Behind the Bain Claims

President Obama is racing to turn Bain Capital into a liability for Mitt Romney, even as the Republican candidate argues that his track record at the private-equity firm qualifies him to be president.

Obama on Monday published a  new ad starring two former steel workers who say they lost their jobs because Bain bought their company and closed the Missouri steel plant after making money off of it.

Both Romney and Obama are exaggerating parts of the story. Romney's team has argued that Romney isn't responsible for the job losses in question because the plant was shut down in 2001, two years after Romney left Bain. Obama's campaign says Romney is responsible for them because he created the "structure" under which the workers lost their jobs.

The Obama campaign has also drawn criticism from a former White House adviser and fact-checkers, though that doesn't seem to change the reality that most people don't fully understand what private equity is, or how to even measure Romney's success there.

If the Bain debate seems familiar to you, it's because this fight has already been had during the Republican primary. Newt Gingrich led the charge against Romney, calling him a vulture capitalist for buying companies, profiting off of them and leaving them in the dust. Romney responded by claiming that he created 100,000 jobs through his work at Bain.

Financial analysts might have been perplexed as to why Romney made that assertion. Private-equity firms aren't intended to create jobs; their goal is to make money for investors. And Romney's claim itself was dubious - the companies he pointed to that added thousands of jobs did so after he left the firm. His campaign today stands by taking credit for those jobs, even as it says Romney isn't responsible for jobs that were lost after 1999, like those at the shuttered steel plant in Missouri that's the focus of Obama's new ad.

"During Mitt Romney's time at Bain Capital, the firm invested in or helped start up over 100 companies," Romney spokeswoman Andrea Saul said in an email. "If you look at just four of the startups alone, they add up to more than 120,000 jobs - Bain's help under Gov. Romney led to the existence of those companies and, thus, the jobs."

Romney countered Obama today by pushing out his own video about a steel company that he says grew because Bain invested in it. The ad says the company, Steel Dynamics, grew from 1,400 workers to more than 6,000 because of Romney.

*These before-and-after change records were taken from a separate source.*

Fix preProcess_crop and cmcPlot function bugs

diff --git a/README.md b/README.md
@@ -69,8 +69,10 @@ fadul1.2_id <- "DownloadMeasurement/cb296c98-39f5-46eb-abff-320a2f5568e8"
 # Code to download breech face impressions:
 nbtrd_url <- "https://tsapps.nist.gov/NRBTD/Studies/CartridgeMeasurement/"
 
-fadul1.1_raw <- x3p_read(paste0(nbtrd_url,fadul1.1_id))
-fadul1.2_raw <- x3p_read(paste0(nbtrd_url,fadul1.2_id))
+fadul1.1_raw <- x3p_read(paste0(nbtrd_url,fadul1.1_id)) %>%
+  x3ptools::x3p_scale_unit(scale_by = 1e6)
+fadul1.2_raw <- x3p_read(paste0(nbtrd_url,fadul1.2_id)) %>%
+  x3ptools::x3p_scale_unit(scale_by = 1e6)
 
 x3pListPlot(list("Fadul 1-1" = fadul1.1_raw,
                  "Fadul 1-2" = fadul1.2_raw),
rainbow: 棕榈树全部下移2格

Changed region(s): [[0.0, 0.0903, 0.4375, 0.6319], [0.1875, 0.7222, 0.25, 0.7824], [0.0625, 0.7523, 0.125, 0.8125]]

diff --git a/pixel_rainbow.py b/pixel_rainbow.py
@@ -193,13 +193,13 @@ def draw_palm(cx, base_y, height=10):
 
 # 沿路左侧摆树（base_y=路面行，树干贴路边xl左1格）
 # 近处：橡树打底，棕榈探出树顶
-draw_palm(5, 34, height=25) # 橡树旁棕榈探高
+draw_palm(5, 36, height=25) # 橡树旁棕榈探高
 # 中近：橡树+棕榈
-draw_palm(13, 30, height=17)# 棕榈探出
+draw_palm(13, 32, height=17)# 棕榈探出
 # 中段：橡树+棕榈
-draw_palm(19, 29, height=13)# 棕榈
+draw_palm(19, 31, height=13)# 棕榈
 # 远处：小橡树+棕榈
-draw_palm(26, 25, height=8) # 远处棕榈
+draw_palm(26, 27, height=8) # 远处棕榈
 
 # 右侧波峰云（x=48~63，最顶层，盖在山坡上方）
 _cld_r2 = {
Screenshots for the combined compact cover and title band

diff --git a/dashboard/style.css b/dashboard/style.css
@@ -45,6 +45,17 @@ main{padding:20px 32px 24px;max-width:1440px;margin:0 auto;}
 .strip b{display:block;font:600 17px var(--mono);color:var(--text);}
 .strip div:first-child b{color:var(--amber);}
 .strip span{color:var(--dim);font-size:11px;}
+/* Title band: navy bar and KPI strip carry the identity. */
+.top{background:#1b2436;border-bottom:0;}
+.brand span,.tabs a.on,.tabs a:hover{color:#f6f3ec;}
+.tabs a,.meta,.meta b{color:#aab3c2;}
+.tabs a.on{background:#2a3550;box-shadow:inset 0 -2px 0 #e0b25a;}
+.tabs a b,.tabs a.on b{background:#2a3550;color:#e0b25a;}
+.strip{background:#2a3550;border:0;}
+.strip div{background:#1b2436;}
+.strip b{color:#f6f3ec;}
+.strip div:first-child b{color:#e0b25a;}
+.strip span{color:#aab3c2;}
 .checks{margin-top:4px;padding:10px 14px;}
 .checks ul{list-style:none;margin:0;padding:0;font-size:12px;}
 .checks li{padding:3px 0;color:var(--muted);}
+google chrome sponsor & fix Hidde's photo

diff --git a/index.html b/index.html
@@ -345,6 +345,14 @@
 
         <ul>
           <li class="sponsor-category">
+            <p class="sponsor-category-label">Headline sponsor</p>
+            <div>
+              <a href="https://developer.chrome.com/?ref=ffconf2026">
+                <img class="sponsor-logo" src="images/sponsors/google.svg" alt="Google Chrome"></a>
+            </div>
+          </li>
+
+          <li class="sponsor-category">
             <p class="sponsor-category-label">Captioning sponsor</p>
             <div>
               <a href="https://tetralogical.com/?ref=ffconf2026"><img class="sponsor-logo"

Steven Rattner, Obama's former auto bailout adviser, said this morning that the jobs focus is misleading.

"Mitt Romney made a mistake ever talking about the fact that he created 100,000 jobs," Rattner said on TV. "Bain Capital's responsibility was never to create 100,000 jobs, or some other number. It was to make profits for its investors."

Rattner said job losses are "part of capitalism" - a line similar to what Romney has said in defending his time at the firm - and added that Bain performed "superbly well" and acted "responsibly."

Democrats have spurned their turncoat. Democratic National Committee spokeswoman Melanie Roussell responded in an email: "This is exactly the point. He says Romney is wrong to claim his goal was job creation - it wasn't. No one is challenging Romney's right to run his business as he saw fit, and no one is questioning the private equity industry. That's  not what this is about. This is about whether the lessons and values Romney drew from his time as a buyout specialist are the right lessons and values we want in our President."

One reason you won't hear Romney talk about Bain a lot is because it separates himself from real workers in real jobs, not financial speculators and high-powered investors who buy and sell companies. Even if Romney had impeccable success at Bain, few independent voters are able to connect with the idea of running a private-equity firm.

The reality is that Romney more likely than not did a good job at Bain. He's a smart businessman with an ideal upbringing to merit success at a private-equity firm. He'll have trouble explaining why he can claim credit for jobs that were created after he left, but not take the blame for jobs that were lost after he left - what's undeniable is that he and his investors made money during the process, which was their goal.

Obama will also have trouble explaining why Romney is the "vampire," as the new ad says, who sucked the jobs out of the Missouri steel plant two years after Romney left. But it seems clear that Obama's attack on Bain is another arrow he has that's not about his own economic record of the past three years, a point that Republicans seem to be making fairly. A day in which the news media cover Bain instead of the unemployment rate is a good day for Obama, no matter what exactly Romney did while he was there.